Roosevelt, alarmed at Japan's aggression, freezes the flow of oil and raw materials to Japan. Soon, on Sunday, January 12, 1941, Japan launches surprise attacks on French Indochina, the Philippines, the Dutch East Indies, Hong Kong, Malaya, Hawaii, and a few minor targets. The Cavite-based Asiatic Fleet is devastated. At Pearl Harbor, the Americans are warned of the attack and so lose only a carrier, a battleship, and some fuel storage facilities.
Spanish Civil War
The Spanish Civil War is a stalemate, which does not change throughout the book. When France switches sides, the Czech regiment is sent to Spain to help the Republicans.
The Threatened Jews
Jews in Germany are forced to bear a new name. Jewish males have the new first name of Moses, and Jewish females have the new name of Sarah, but both can still live a more-or-less normal lives in their homes. In Czechoslovakia, the country's entire Jewish population is consigned to a ghetto in Theresienstadt. The worst is the fate of Jews in the German-occupied parts of the Soviet Union: captured Red Army soldiers are killed out of hand, Jewish civilians in captured towns are subjected to cruel harassment, and the American press has stories of systematic massacres. Polish Jews remain protected by Poland being an ally of Germany and so German soldiers there are ordered not to interfere with local Jews.
|Publisher||Del Rey Books|
|July 31, 2012|
|Media type||Print (Hardcover)|
The War That Came Early: Coup d'Etat, published in July 2012, is the fourth book in the series. In this volume, the situation of the war changes once again, with a military coup in Britain turning them against the Nazis and their allies fighting the Soviets. In the Pacific, throughout 1941, the Japanese gain ground throughout South East Asia with the Western powers unable to prevent it.
The War in the West and North Africa
After the initial Japanese surprise attack, the US Navy deploys the Pacific Fleet to seek and destroy the Imperial Japanese Navy's Combined Fleet, and retake islands captured in the opening battles. However, the plan fails, as the Pacific Fleet is continuously attacked by Japanese aircraft, flying from the captured islands. After suffering heavy losses, including the flagship USS Arizona, the Americans are forced to return to Pearl Harbor, leaving any US forces on recaptured islands stranded and without support. The Japanese take Midway Island away from the American forces there, and start a bombing campaign against the Hawaii. All US Navy front-line aircraft carriers, except for the USS Ranger, are sunk at the Battle of Midway. The USS Boise is assigned to escort the USS Ranger, but Japanese aircraft again attack the ship, and sink the Boise with two direct hits.
|Publisher||Del Rey Books|
|July 23, 2013|
|Media type||Print (Hardcover)|
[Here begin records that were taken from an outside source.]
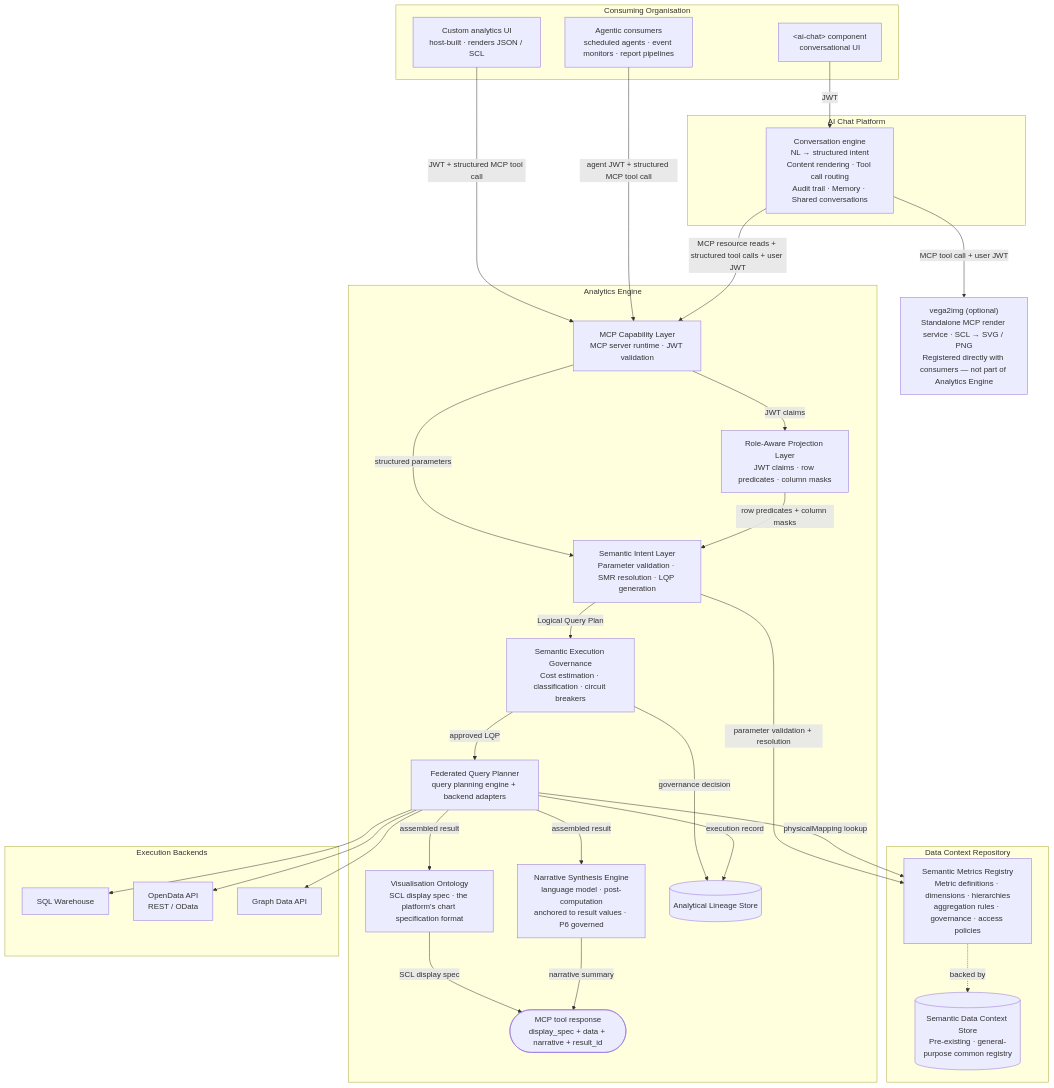
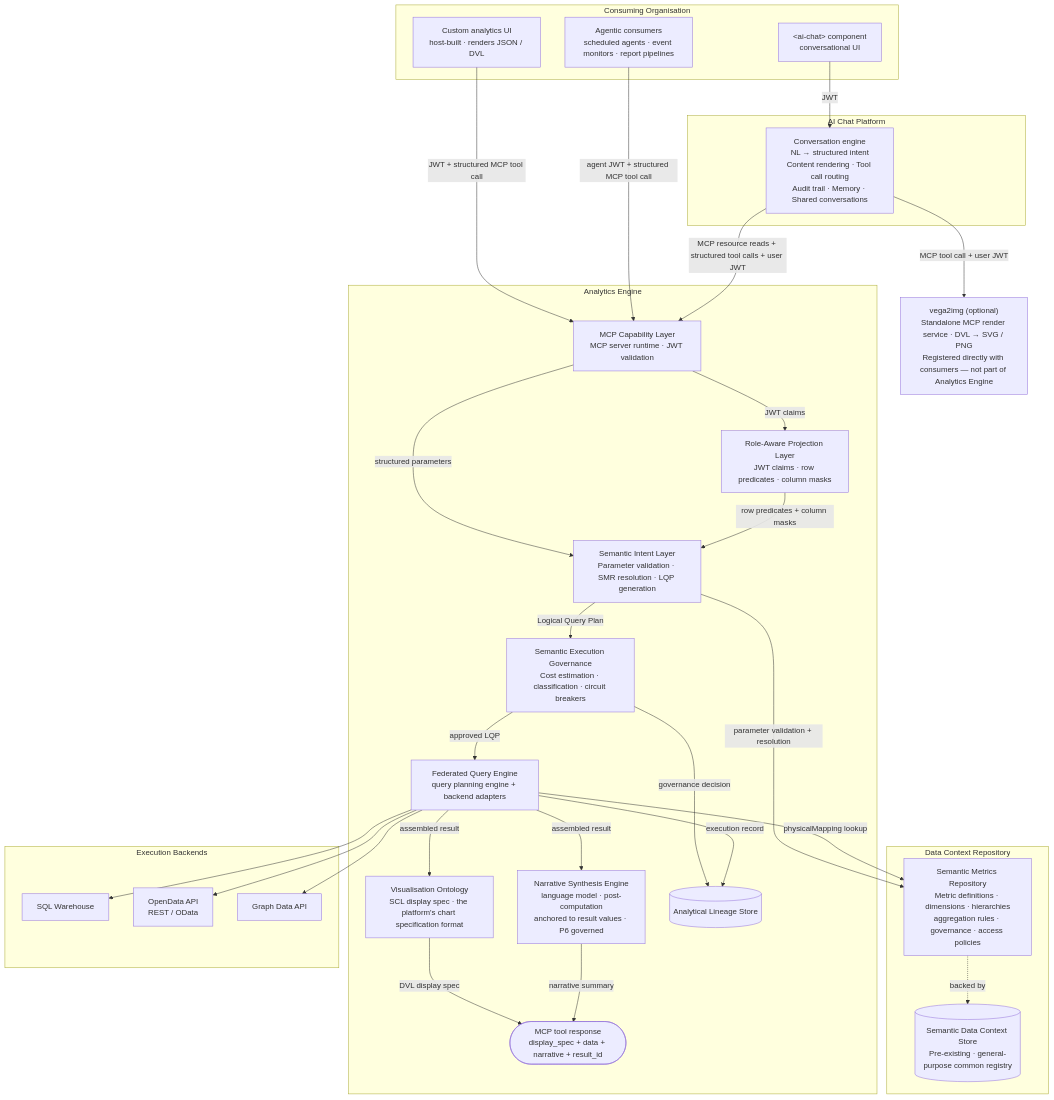
One commit to M-A-Operating-System/shared-work changed the first of 6 diagrams in docs/product/analytics/02-core-capabilities.md. Above: the diagram before and after it, drawn with Mermaid. The commit also changed other lines of this file and 8 other files, not shown here.

````diff
--- a/docs/product/analytics/02-core-capabilities.md
+++ b/docs/product/analytics/02-core-capabilities.md
@@ -57,58 +57,58 @@
 ```mermaid
 flowchart TD
     subgraph org["Consuming Organisation"]
         ChatComp["&lt;ai-chat&gt; component\nconversational UI"]
-        CustomUI["Custom analytics UI\nhost-built · renders JSON / SCL"]
+        CustomUI["Custom analytics UI\nhost-built · renders JSON / DVL"]
         Agents["Agentic consumers\nscheduled agents · event monitors · report pipelines"]
     end
 
     subgraph aichat["AI Chat Platform"]
         ChatEngine["Conversation engine\nNL → structured intent\nContent rendering · Tool call routing\nAudit trail · Memory · Shared conversations"]
     end
 
     subgraph analytics["Analytics Engine"]
         MCP["MCP Capability Layer\nMCP server runtime · JWT validation"]
         SIL["Semantic Intent Layer\nParameter validation · SMR resolution · LQP generation"]
         RAPL["Role-Aware Projection Layer\nJWT claims · row predicates · column masks"]
         SEG["Semantic Execution Governance\nCost estimation · classification · circuit breakers"]
-        FQP["Federated Query Planner\nquery planning engine + backend adapters"]
+        FQE["Federated Query Engine\nquery planning engine + backend adapters"]
         VO["Visualisation Ontology\nSCL display spec · the platform's chart specification format"]
         NSE["Narrative Synthesis Engine\nlanguage model · post-computation\nanchored to result values · P6 governed"]
         LS[("Analytical Lineage Store")]
         Result(["MCP tool response\ndisplay_spec + data + narrative + result_id"])
     end
 
-    vega2img["vega2img (optional)\nStandalone MCP render service · SCL → SVG / PNG\nRegistered directly with consumers — not part of Analytics Engine"]
+    vega2img["vega2img (optional)\nStandalone MCP render service · DVL → SVG / PNG\nRegistered directly with consumers — not part of Analytics Engine"]
 
     subgraph dcr["Data Context Repository"]
-        SMR["Semantic Metrics Registry\nMetric definitions · dimensions · hierarchies\naggregation rules · governance · access policies"]
+        SMR["Semantic Metrics Repository\nMetric definitions · dimensions · hierarchies\naggregation rules · governance · access policies"]
         DCS[("Semantic Data Context Store\nPre-existing · general-purpose common registry")]
         SMR -. backed by .-> DCS
     end
 
     subgraph backends["Execution Backends"]
         SQL["SQL Warehouse"]
         ODA["OpenData API\nREST / OData"]
         GDA["Graph Data API"]
     end
 
     ChatComp -->|"JWT"| ChatEngine
     CustomUI -->|"JWT + structured MCP tool call"| MCP
     Agents -->|"agent JWT + structured MCP tool call"| MCP
     ChatEngine -->|"MCP resource reads + structured tool calls + user JWT"| MCP
     ChatEngine -->|"MCP tool call + user JWT"| vega2img
     MCP -->|"structured parameters"| SIL
     MCP -->|"JWT claims"| RAPL
     RAPL -->|"row predicates + column masks"| SIL
     SIL -->|"parameter validation + resolution"| SMR
     SIL -->|"Logical Query Plan"| SEG
-    SEG -->|"approved LQP"| FQP
+    SEG -->|"approved LQP"| FQE
     SEG -->|"governance decision"| LS
-    FQP -->|"physicalMapping lookup"| SMR
-    FQP --> SQL & ODA & GDA
-    FQP -->|"execution record"| LS
-    FQP -->|"assembled result"| VO
-    FQP -->|"assembled result"| NSE
-    VO -->|"SCL display spec"| Result
+    FQE -->|"physicalMapping lookup"| SMR
+    FQE --> SQL & ODA & GDA
+    FQE -->|"execution record"| LS
+    FQE -->|"assembled result"| VO
+    FQE -->|"assembled result"| NSE
+    VO -->|"DVL display spec"| Result
     NSE -->|"narrative summary"| Result
 ```
````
The War That Came Early: Two Fronts, published in July 2013, is the fifth book in the series and spans the period 1942 – early 1943. The French and British are now fighting the Germans in Belgium, while the Germans also have to continue battling the Soviets in the east. Due to the shift of manpower to the Western Front, Germany is now starting to lose ground in Russia. On the other side of the world, Japan begins launching biological attacks against the US.
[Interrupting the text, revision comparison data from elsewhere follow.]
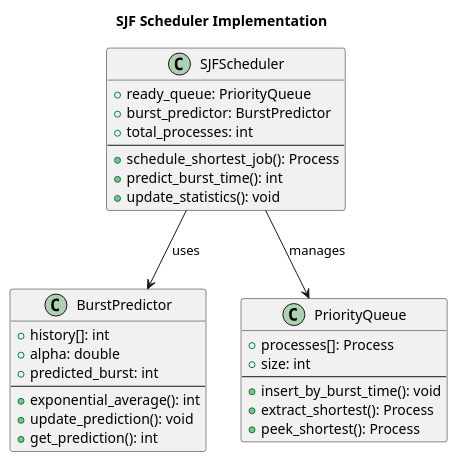
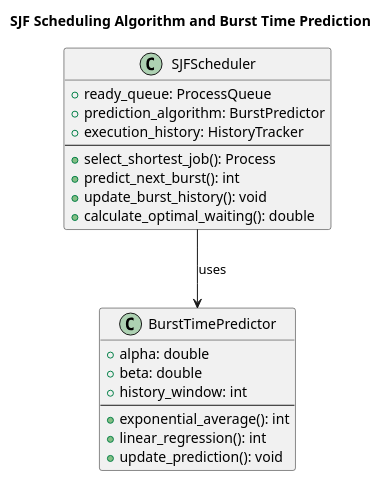
The second of 2 diagrams in Part-2/Ch-6-CPU-Scheduling/Basic-Scheduling-Algorithms.md (mohitmishra786/myJourneyOfBuildingOS), drawn with PlantUML before and after one commit. The commit also changed other lines of this file and 5 other files, not shown here.

````diff
--- a/Part-2/Ch-6-CPU-Scheduling/Basic-Scheduling-Algorithms.md
+++ b/Part-2/Ch-6-CPU-Scheduling/Basic-Scheduling-Algorithms.md
@@ -150,37 +81,28 @@
 ```plantuml
 @startuml
-title "SJF Scheduler Implementation"
+title "SJF Scheduling Algorithm and Burst Time Prediction"
 
 class SJFScheduler {
-    +ready_queue: PriorityQueue
-    +burst_predictor: BurstPredictor
-    +total_processes: int
+    +ready_queue: ProcessQueue
+    +prediction_algorithm: BurstPredictor
+    +execution_history: HistoryTracker
     --
-    +schedule_shortest_job(): Process
-    +predict_burst_time(): int
-    +update_statistics(): void
+    +select_shortest_job(): Process
+    +predict_next_burst(): int
+    +update_burst_history(): void
+    +calculate_optimal_waiting(): double
 }
 
-class BurstPredictor {
-    +history[]: int
+class BurstTimePredictor {
     +alpha: double
-    +predicted_burst: int
+    +beta: double
+    +history_window: int
     --
     +exponential_average(): int
+    +linear_regression(): int
     +update_prediction(): void
-    +get_prediction(): int
 }
 
-class PriorityQueue {
-    +processes[]: Process
-    +size: int
-    --
-    +insert_by_burst_time(): void
-    +extract_shortest(): Process
-    +peek_shortest(): Process
-}
-
-SJFScheduler --> BurstPredictor : uses
-SJFScheduler --> PriorityQueue : manages
+SJFScheduler --> BurstTimePredictor : uses
 @enduml
 ```
````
British forces are pushed back towards Egypt when the Afrika Korps arrives under the command of Walther Model. Field Marshal Montgomery is killed when his transport plane is shot down by the Germans and is subsequently replaced by Claude Auchinleck.
The Germans are forced to transfer substantial numbers of men and amounts of equipment from Russia to the reopened Western Front. French and British troops stranded in the Soviet Union are also shipped back to France and Britain. After reversing the pro-Nazi coup in the British government, leaders of the plot are assigned to minor diplomatic posts far from London to prevent future collaboration, though their sympathizers remain in England, largely unknown. The 1942 US elections change little with a few Democrat seats being lost, but the United States remains out of the European theater of war. FDR does sell/send Britain some B-17 bombers that the RAF uses for daylight bombing raids of German cities. FDR eliminates funding for work on an atomic bomb in Tennessee, on the advice that the project is unlikely to yield results for the amount of money it requires. The German U-boat U-30 sinks the British Navy's aircraft carrier HMS Ark Royal. Following the second insurrection in Münster, the SS begin another purge of the military, removing anyone with connection to Münster from duty.
Due to the shift of manpower to the Western Front, Germany is now starting to lose ground in Russia, with just enough soldiers left to slow the Soviet advance. The biggest difference is Germany's use of Panzer IVs as medium battle tanks instead of just infantry support. They receive larger guns (75 mm vs the 50 mm of Panzer IIIs) and better armament so that they can now go toe-to-toe with Russian T-34 tanks. The bigger shock for the Russians is newer German Tiger I heavy tanks (Panzer VIs) with their 88mm guns that are true "tank killers". There is no mention of the Panzer V (Panther) tank. The German Luftwaffe also introduces FW-190s into the mix to aid the older Bf 109s. The book ends with the Red Army breaking through German lines and advancing on the town of Horki in Belarus.
In the Pacific, the Japanese are at a standstill. While they now have Midway, they still haven't taken the Hawaiian Islands. The US Navy's stock of fleet carriers is reduced to a single surviving vessel (USS Ranger) to protect the Islands, but is later joined by two "baby flattops" (converted merchant vessels that each possess only half the aircraft capacity of the Ranger). From Midway, Japanese launch a biological attack against the Islands by dropping canisters of plague infested fleas living on rats. However, the United States is apparently prepared for this, as it frequently issues vaccinations to servicemen, countering each new disease the Japanese send.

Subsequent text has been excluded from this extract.